The Hall of Fame announces its selections today. The guess here is that Wade Boggs and Ryne Sandberg will be elected. Both are deserving. Many arguments pro and con have been made regarding the candidacies of Bruce Sutter and Goose Gossage, two dominant relievers in their era. The most compelling advocates include Alan Schwartz whose excellent piece in the New York Times points out that both men pitched in an era when closers worked more than one or two batters let alone an inning and when saves were literally harder to earn.

My argument on their behalf is quite simple: both Sutter and Gossage largely defined the modern role of a dominant closer and it is now axiomatic that a team lacking one cannot hope to win a championship. In other words, they changed the game.

* * * * * * *

The St. Louis Cardinals are rumored to be pursuing a deal with 37-year old second baseman Roberto Alomar.

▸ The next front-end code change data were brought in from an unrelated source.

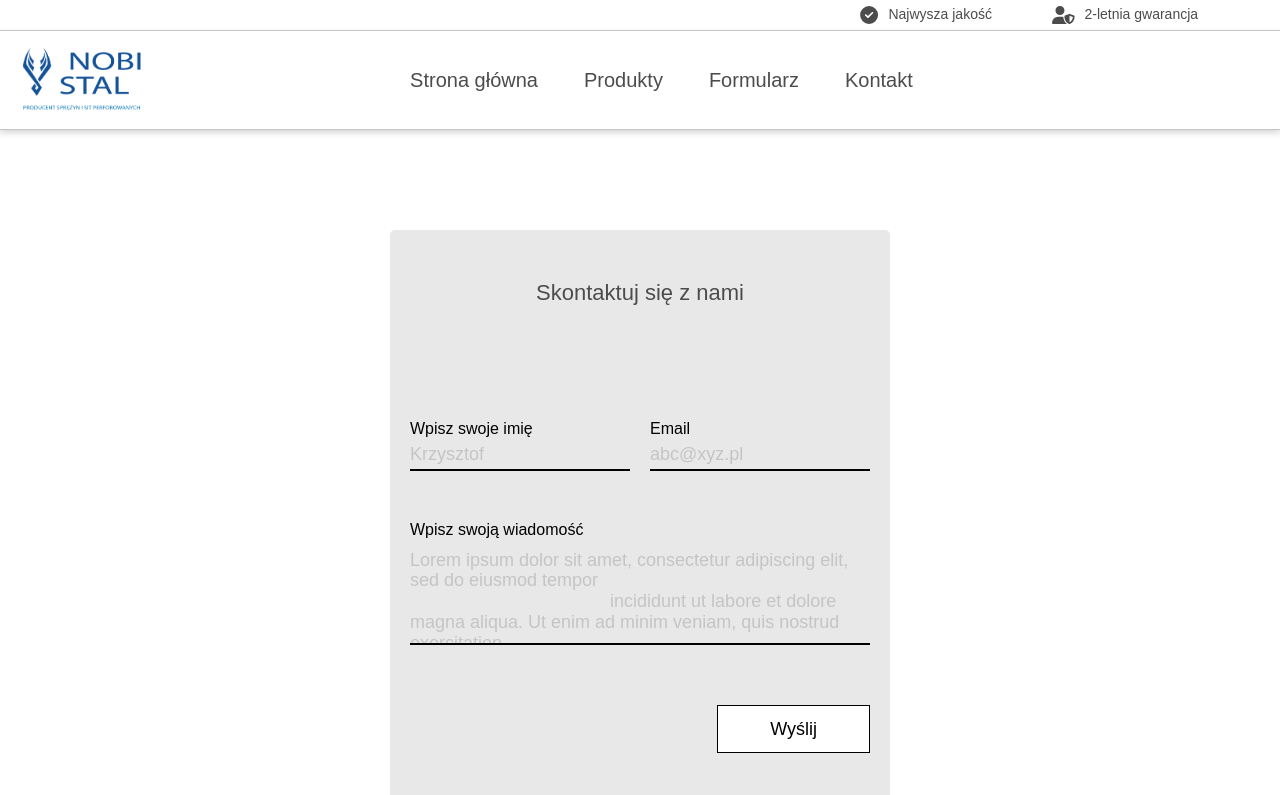
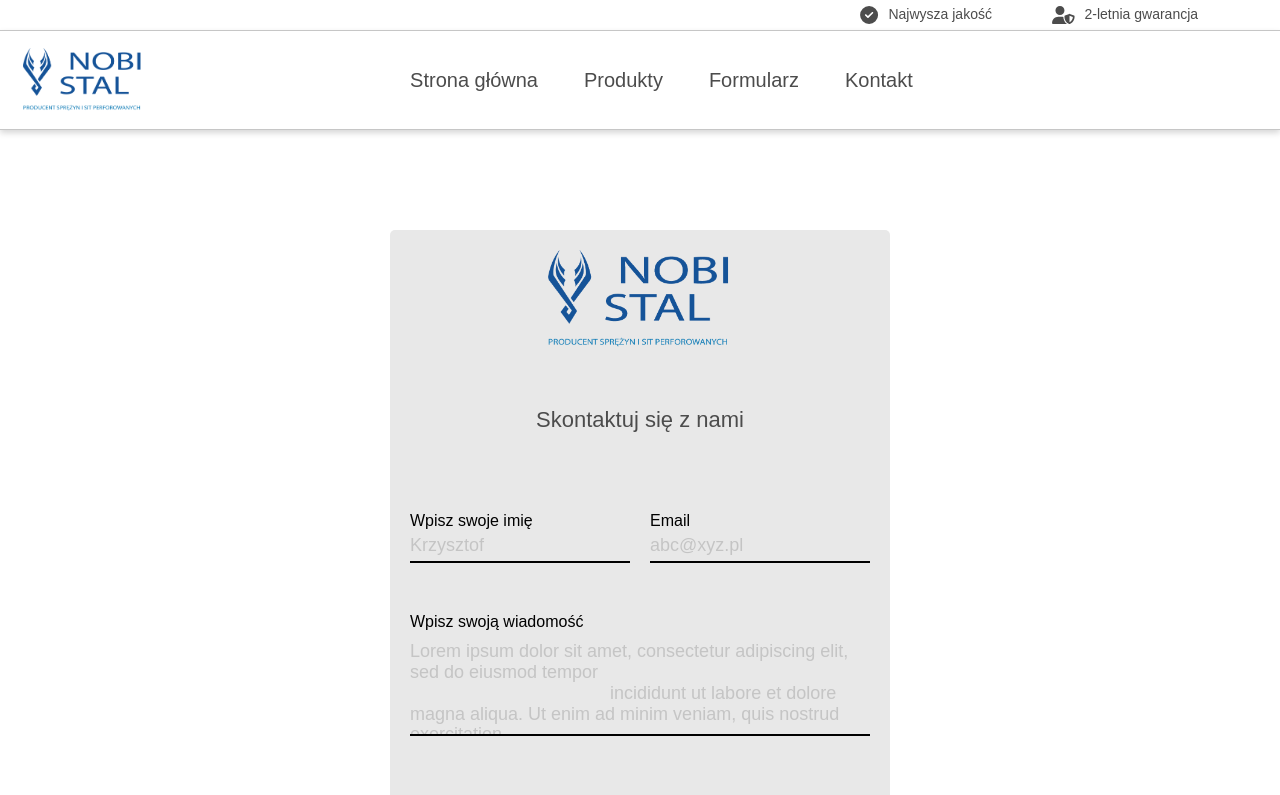
Before and after one commit to wiktornobis/nobi-stal, a React (Create React App) app: page /formularz in a window 1280 px wide. Shown: the top 795 px of the page. Built offline with nearby package versions, Linux system fonts and the light colour scheme.

Commit message:
add logo into form

```diff
--- a/src/components/pages/form/Form.js
+++ b/src/components/pages/form/Form.js
@@ -3,6 +3,8 @@ import * as Yup from 'yup';
 import { TextField } from './TextField';
 import { Field } from './Field';
 import { useState } from 'react';
+import { Button} from '@mui/material';
+import logo from '../../../assets/nobistal.png';
 // import Axios from 'axios';
 
 import './_form.scss';
@@ -28,6 +30,7 @@ function Formularz() {
     return (
         <div id='kontakt' className="contact_form_form">
             <div className="contact_form_right">
+                <img src={logo} alt="logo firmy" className='logo'/>
                 <h3 className="contact_form_right_title">Skontaktuj się z nami</h3>
                 <Formik
                     initialValues={{
@@ -104,11 +107,9 @@ function Formularz() {
                                     />
                                 </div>
                                 <div className="contact_form_right_form_first-btn">
-                                    <button className="contact_form_right_form_first-btn-submit"
-                                            type="submit"
-                                    >
+                                    <Button className='catalog_btn' variant="outlined" size="small" type='submit'>
                                         Wyślij
-                                    </button>
+                                    </Button>
                                 </div>
                             </Form>
                         </div>
--- a/src/components/pages/form/_form.scss
+++ b/src/components/pages/form/_form.scss
@@ -14,7 +14,10 @@
         padding: 20px;
         border-radius: 5px;
         margin-bottom: $spacing-xl;
-
+        .logo {
+            width: 40%;
+            margin-bottom: 30px;
+        }
         // @include desktop {
         //     height: 500px;
         //     width: 400px;
@@ -29,7 +32,6 @@
 
         &_title {
             font-size: 38px;
-            margin-bottom: 35px;
             padding-top: 30px;
 
             // @include desktop {
```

The Cardinals could have had Placido Polanco but apparently didn’t attempt to sign him. Why they failed to make Polanco an offer is a complete mystery to me. Not only is he considerably younger and a much better player than Alomar at this point, he is a known commodity whom the Cards really like.

I remain convinced the Phillies plan to move Polanco. There is no place for him to play every day and he isn’t a utility man. The only way Polanco remains with the Phillies throughout the 2005 season is if something happens to David Bell.

* * * * * * *

Another rumor that has been floated alleges that once the Randy Johnson deal is completed and Javier Vazquez is the property of the Diamondbacks, Arizona will turn around and deal the young right-hander to the Phillies for Randy Wolf. Vazquez is already on record as saying he didn’t want to be traded away from the East Coast (that’s a switch!!!) so one might make a case for trading him back to a club there. But if the Phils trade Wolf for Vazquez, they will have a starting staff made up solely of right-handers, an untenable situation.